Why do we need a six month rule?

Most people affected by it would say that we don’t need it at all!

Prior to the financial crash of 2008 mortgage money was easy to come by and lenders were offering higher LTV percentages and asking few questions. 

Property investors would purchase a property using either a mortgage or cash. Then immediately after completion they would apply for a buy to let remortgage with a new lender, using a higher valuation than the purchase price, so they could effectively borrow back the original cash deposit. This is known as a day one remortgage and enabled property investors to acquire many properties with ‘no money down’.

In a buoyant and rising property market no-one seemed too bothered about this. However, once the crash took place, with many lenders going bust, properties were repossessed and found to be worth less than the outstanding mortgage. The banks lost even more money.

So the CML decided that a 6 month mortgage rule was needed, effectively putting a stop to the back to back transactions and day one remortgages.

It was also apparent that the previous system was a little too easy for those intent on money laundering. Paying cash for a property and then legitimising it within a few months by applying for a buy to let mortgage and getting the cash back out.

Can I get a remortgage within 6 months of purchase?

Yes you can.

While many lenders adhere strictly to the CML guidance, there are mortgage options for those property owners that need them.

Who would need a day one remortgage?

Here are a few reasons why a remortgage may be needed soon after taking ownership of a property.

  • Originally bought the property at auction and now need a long term mortgage
  • Originally bought an uninhabitable property and after some property development it is now suitable for a mainstream mortgage
  • The property was inherited and now need to access some of the capital value
  • Bought a BMV property and now need long term finance.
  • Used family money to buy a property which now needs to be paid back

If you know in advance that you will require a remortgage within the six month period then some advance planning may help.

You should certainly let your mortgage broker know. They can liaise with the long term lender and agree on a strategy. Sometimes using a bridging loan instead of cash for the purchase can help a great deal. There’s also the option of a bridge to let product.

We know that it can take a while for the Land Registry to be updated and this can mean that it is difficult to see who owns the property so soon after the transaction. Ask your conveyancer what additional help they can provide with this in mind.

Can I sell a property owned for less than 6 months?

Yes you can.

There’s no minimum period of ownership before you are allowed to sell a property or buy a property.

The mortgage problem still exists for your buyer and they will need to find a lender with a flexible attitude to the 6 month rule.

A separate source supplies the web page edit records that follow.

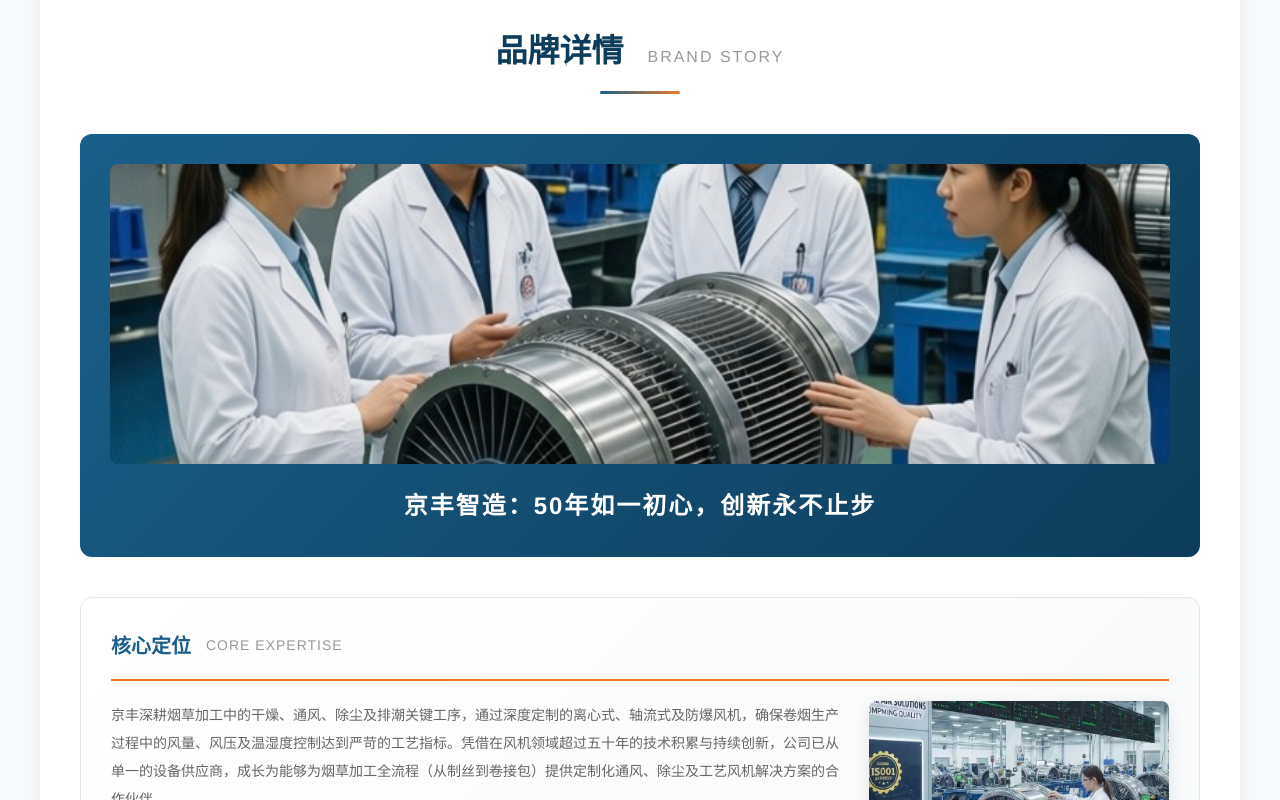
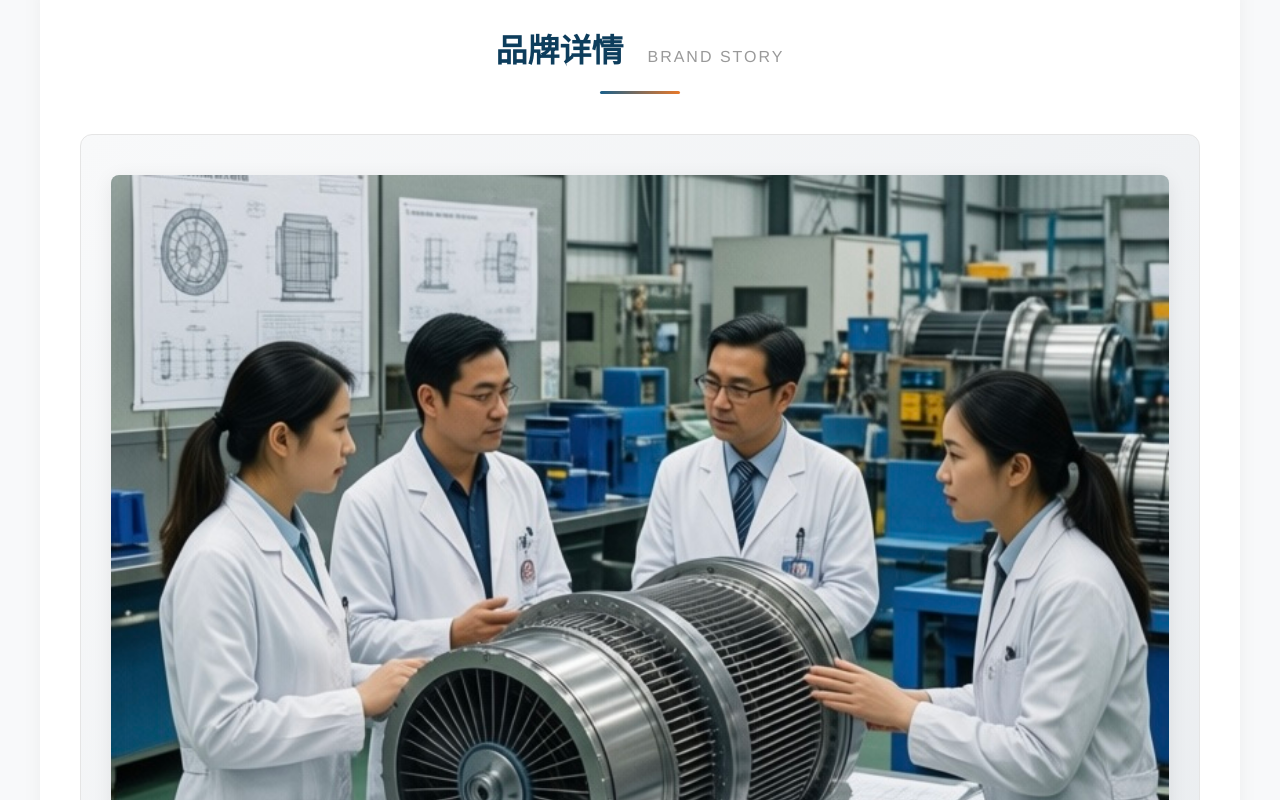
Before and after one commit to TheKingOfLxm/jf-vue, a Vue app: page /#/about in a window 1280 px wide. Shown: the part 1380-2180 px from the top of the page. Built offline with nearby package versions, Linux system fonts and the light colour scheme.

Commit message:
feat: 修改细节

```diff
--- a/src/views/About.vue
+++ b/src/views/About.vue
@@ -162,26 +162,26 @@
 .brand-intro {
     text-align: center;
     margin-bottom: 40px;
-    padding: 30px;
-    background: linear-gradient(135deg, var(--primary-color), var(--secondary-color));
+    padding: 40px 30px;
+    background: linear-gradient(135deg, #f8f9fa 0%, #e9ecef 100%);
     border-radius: 12px;
-    position: relative;
-    overflow: hidden;
+    border: 1px solid var(--border-color);
 }
 
 .brand-hero-img {
     width: 100%;
-    max-height: 300px;
-    object-fit: cover;
+    height: auto;
     border-radius: 8px;
-    margin-bottom: 20px;
+    margin-bottom: 25px;
+    box-shadow: 0 4px 20px rgba(0, 0, 0, 0.08);
 }
 
 .brand-intro h3 {
-    color: var(--white);
-    font-size: 24px;
+    color: var(--primary-color);
+    font-size: 26px;
     margin: 0;
     letter-spacing: 2px;
+    font-weight: 600;
 }
 
 .brand-content {
```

It could also be difficult to prove that you are the owner, due to Land Registry processing times, so speak with your original solicitor for some assistance with this.

How can we help

Many of the strategies and options mentioned are not available from the high street banks and building societies. They tend to play safe and stick close to the CML six month rule.

But whole of market mortgage brokers like ourselves have access to broker only deals and specialist lenders who are active in this market.

Experienced brokers will have access to many lenders who can offer solutions within 6 months of a property purchase for both residential and investment properties.